'''

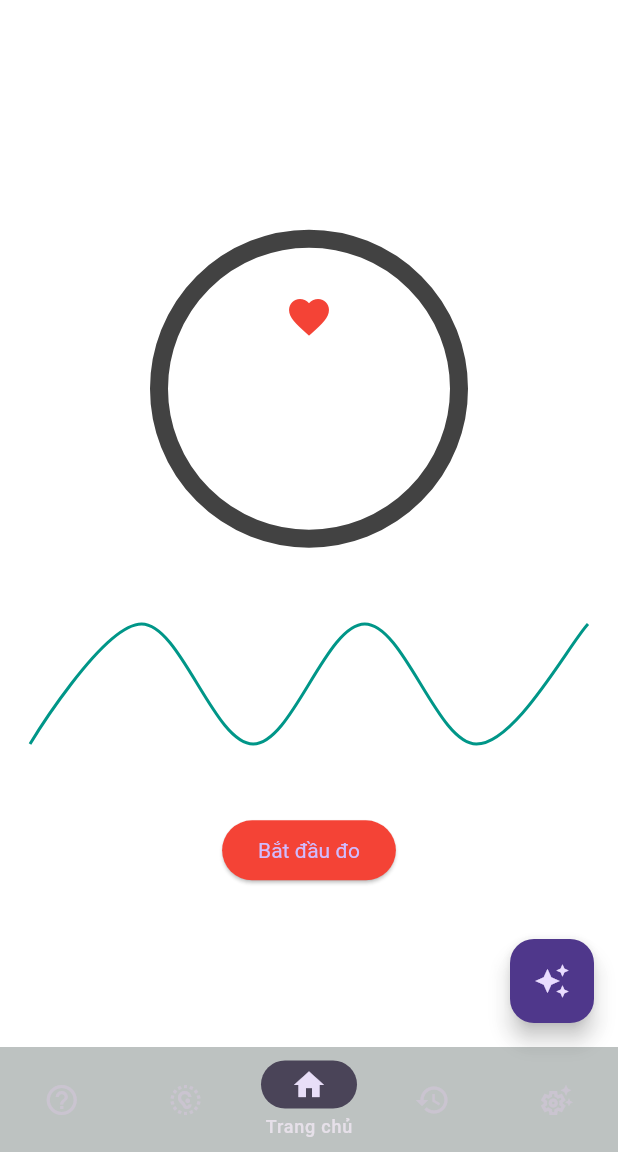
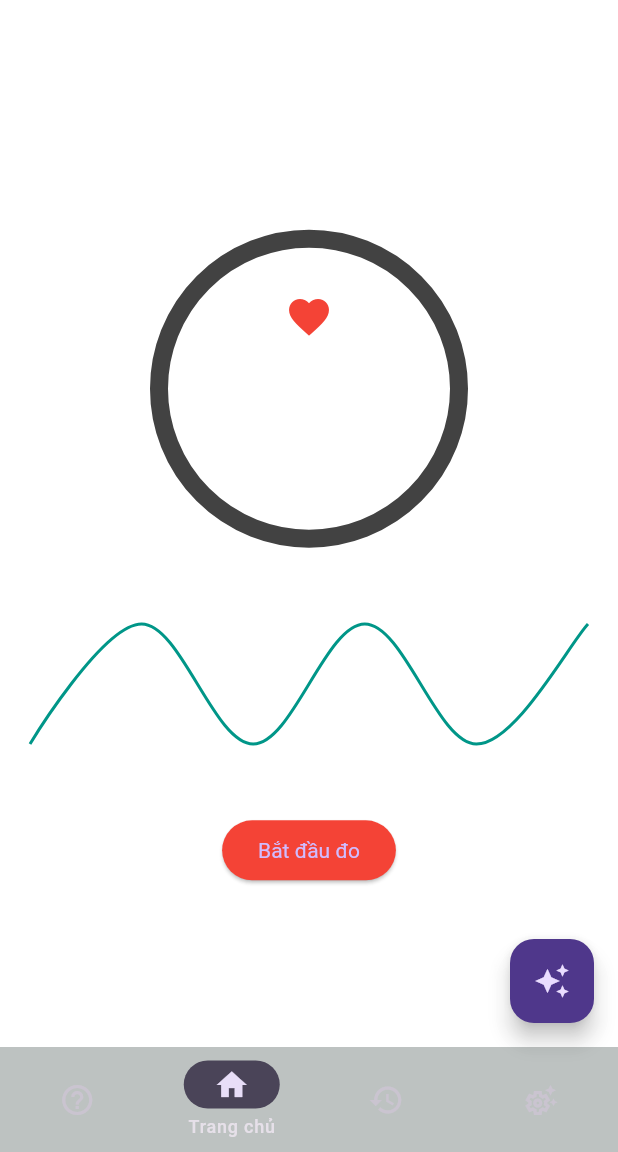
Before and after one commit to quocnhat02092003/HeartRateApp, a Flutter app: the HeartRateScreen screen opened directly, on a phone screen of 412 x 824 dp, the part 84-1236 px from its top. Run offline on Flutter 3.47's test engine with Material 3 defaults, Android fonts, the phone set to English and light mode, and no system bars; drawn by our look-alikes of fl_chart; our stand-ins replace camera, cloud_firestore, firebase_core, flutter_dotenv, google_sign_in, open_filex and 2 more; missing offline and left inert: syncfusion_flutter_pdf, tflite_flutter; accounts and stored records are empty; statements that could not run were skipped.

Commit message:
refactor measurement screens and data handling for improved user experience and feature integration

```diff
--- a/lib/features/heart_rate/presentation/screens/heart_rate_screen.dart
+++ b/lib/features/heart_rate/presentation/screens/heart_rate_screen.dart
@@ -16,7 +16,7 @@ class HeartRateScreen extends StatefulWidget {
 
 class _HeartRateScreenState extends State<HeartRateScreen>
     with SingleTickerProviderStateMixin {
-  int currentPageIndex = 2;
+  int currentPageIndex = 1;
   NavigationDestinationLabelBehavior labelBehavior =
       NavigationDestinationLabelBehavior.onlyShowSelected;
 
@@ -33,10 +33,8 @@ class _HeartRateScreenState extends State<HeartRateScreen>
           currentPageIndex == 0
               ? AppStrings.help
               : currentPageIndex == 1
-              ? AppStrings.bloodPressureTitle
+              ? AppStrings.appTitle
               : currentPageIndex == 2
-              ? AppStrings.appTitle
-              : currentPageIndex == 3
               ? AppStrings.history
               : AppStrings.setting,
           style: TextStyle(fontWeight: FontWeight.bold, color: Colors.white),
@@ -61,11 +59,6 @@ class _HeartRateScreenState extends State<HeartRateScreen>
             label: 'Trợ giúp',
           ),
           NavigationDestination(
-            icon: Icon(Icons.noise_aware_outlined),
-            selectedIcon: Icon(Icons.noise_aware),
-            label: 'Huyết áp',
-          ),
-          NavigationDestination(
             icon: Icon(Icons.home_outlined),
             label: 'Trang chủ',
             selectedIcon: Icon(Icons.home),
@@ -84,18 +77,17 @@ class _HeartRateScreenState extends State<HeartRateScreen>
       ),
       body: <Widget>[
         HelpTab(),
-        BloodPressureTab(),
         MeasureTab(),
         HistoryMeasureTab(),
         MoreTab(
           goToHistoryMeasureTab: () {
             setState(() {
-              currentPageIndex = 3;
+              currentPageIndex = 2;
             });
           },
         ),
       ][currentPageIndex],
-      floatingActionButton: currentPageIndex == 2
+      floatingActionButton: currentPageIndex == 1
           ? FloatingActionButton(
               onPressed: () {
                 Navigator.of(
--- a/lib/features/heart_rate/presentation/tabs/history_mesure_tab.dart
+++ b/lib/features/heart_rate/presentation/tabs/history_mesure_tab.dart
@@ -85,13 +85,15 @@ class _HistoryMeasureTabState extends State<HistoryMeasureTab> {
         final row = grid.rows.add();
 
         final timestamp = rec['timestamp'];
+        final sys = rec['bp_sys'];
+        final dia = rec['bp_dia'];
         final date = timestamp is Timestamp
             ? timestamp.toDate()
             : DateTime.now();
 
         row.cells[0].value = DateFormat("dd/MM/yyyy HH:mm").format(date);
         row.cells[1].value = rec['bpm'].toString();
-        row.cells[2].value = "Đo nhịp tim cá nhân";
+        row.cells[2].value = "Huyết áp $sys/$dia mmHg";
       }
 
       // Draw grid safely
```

'''

Activity |
Determine the number of lines in the listing that contain the string "presentation". Write that number and nothing else.

Solution |
4